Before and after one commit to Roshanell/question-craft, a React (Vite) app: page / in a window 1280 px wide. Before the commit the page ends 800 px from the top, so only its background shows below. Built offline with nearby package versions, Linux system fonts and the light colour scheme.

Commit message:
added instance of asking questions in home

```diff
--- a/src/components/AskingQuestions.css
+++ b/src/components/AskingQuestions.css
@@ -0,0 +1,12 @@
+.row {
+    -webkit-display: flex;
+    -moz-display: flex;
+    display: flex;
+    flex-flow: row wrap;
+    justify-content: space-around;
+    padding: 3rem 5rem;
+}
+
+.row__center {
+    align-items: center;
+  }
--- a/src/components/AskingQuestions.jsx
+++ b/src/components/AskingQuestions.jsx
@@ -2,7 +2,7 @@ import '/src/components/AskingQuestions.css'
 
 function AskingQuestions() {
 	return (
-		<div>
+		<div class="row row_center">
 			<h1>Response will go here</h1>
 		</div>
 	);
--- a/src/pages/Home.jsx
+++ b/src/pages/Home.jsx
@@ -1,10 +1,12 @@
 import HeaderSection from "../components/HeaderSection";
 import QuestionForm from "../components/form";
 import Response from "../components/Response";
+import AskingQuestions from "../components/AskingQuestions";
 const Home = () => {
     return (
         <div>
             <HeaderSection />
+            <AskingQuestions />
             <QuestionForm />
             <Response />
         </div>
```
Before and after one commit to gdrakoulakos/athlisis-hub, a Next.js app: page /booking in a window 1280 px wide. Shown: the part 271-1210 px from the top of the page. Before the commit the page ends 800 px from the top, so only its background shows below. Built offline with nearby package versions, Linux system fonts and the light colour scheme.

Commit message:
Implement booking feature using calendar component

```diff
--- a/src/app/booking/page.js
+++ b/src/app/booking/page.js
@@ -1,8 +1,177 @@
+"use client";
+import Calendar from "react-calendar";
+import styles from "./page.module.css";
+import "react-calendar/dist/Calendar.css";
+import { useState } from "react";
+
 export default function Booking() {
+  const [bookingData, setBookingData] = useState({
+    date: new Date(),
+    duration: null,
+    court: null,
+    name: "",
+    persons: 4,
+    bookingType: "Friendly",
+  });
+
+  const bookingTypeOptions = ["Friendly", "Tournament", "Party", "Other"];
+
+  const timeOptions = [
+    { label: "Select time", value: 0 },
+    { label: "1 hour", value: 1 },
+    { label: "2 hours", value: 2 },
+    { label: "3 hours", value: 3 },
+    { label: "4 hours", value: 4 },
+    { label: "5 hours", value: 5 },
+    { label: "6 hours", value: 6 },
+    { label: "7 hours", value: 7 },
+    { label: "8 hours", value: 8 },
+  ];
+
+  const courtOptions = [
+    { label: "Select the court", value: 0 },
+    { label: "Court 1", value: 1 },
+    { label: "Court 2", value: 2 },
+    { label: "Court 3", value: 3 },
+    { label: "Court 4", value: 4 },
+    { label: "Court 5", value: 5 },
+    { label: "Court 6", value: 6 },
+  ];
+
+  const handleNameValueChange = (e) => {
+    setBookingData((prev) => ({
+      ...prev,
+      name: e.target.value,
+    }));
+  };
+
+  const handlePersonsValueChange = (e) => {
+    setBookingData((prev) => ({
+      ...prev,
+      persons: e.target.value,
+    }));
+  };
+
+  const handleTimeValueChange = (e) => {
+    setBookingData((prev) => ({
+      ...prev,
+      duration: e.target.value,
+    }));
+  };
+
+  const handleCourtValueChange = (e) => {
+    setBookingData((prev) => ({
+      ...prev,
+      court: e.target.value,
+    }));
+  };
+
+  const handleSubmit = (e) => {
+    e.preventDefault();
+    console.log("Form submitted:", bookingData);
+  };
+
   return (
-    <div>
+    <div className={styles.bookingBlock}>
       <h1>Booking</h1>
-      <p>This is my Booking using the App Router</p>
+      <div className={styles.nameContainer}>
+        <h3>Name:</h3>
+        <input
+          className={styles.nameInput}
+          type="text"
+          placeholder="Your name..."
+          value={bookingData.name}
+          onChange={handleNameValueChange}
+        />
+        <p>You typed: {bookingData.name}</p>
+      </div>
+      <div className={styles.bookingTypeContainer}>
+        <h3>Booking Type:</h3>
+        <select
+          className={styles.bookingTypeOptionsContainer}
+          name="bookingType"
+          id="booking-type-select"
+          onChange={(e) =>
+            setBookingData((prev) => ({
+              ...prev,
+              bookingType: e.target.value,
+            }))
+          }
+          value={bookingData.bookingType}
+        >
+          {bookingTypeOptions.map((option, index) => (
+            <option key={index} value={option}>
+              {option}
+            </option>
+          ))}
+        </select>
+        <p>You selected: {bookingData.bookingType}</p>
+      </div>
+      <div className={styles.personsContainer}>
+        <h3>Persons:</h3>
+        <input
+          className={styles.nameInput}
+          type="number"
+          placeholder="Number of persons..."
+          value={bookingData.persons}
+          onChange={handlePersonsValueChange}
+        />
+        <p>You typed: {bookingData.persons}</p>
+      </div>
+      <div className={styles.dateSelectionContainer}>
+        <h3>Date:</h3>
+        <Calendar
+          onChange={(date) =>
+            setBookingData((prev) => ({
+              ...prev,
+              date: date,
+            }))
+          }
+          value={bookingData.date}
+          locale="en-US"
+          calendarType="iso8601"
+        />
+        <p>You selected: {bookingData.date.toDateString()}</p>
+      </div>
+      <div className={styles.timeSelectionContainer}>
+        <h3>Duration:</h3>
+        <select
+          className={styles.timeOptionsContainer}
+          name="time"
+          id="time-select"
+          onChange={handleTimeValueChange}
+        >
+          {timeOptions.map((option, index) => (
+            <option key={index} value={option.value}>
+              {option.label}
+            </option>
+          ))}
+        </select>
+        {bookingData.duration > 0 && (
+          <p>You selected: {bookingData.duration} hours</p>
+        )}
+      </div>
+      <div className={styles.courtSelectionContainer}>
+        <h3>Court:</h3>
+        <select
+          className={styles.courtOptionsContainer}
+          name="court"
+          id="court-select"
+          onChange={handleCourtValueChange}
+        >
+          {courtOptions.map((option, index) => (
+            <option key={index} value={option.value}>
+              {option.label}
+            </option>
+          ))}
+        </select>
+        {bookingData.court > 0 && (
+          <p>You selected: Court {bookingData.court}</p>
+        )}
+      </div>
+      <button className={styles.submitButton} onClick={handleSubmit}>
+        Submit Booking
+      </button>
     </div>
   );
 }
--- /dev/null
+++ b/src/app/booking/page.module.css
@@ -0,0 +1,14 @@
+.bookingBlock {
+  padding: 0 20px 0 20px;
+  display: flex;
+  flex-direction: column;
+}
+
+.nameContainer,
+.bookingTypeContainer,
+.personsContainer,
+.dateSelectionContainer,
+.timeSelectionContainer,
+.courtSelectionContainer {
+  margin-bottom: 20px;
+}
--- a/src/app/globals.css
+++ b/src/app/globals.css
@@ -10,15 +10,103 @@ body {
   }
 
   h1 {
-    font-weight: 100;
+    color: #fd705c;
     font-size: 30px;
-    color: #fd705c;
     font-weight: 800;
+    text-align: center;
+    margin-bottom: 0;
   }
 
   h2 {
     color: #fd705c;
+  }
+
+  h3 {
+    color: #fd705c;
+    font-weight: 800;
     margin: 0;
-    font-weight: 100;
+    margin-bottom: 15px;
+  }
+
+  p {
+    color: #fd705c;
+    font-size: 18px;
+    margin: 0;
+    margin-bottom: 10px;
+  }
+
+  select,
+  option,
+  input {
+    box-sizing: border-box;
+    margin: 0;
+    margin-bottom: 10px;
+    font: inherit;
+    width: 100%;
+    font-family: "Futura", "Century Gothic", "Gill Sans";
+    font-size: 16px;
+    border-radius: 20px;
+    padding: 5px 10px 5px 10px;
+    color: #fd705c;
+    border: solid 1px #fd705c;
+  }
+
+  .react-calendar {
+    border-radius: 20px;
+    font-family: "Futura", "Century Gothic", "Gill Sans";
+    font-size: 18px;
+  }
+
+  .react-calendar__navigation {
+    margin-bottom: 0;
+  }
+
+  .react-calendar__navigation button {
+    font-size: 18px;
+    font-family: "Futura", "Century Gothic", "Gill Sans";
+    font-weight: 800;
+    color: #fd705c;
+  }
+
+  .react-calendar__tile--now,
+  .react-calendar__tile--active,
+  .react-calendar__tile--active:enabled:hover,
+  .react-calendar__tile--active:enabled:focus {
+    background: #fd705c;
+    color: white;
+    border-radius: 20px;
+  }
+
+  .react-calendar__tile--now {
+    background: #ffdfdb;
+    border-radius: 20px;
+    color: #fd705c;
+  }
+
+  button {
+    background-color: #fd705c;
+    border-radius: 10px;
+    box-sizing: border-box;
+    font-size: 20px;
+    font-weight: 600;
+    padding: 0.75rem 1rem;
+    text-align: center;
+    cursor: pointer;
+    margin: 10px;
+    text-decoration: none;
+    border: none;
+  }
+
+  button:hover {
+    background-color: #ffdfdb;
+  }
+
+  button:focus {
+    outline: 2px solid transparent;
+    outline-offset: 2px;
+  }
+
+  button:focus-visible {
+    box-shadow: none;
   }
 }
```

What you need to do: Reply with one number, the count of lines in the preceding listing that hold the string "none".

Answer area: 3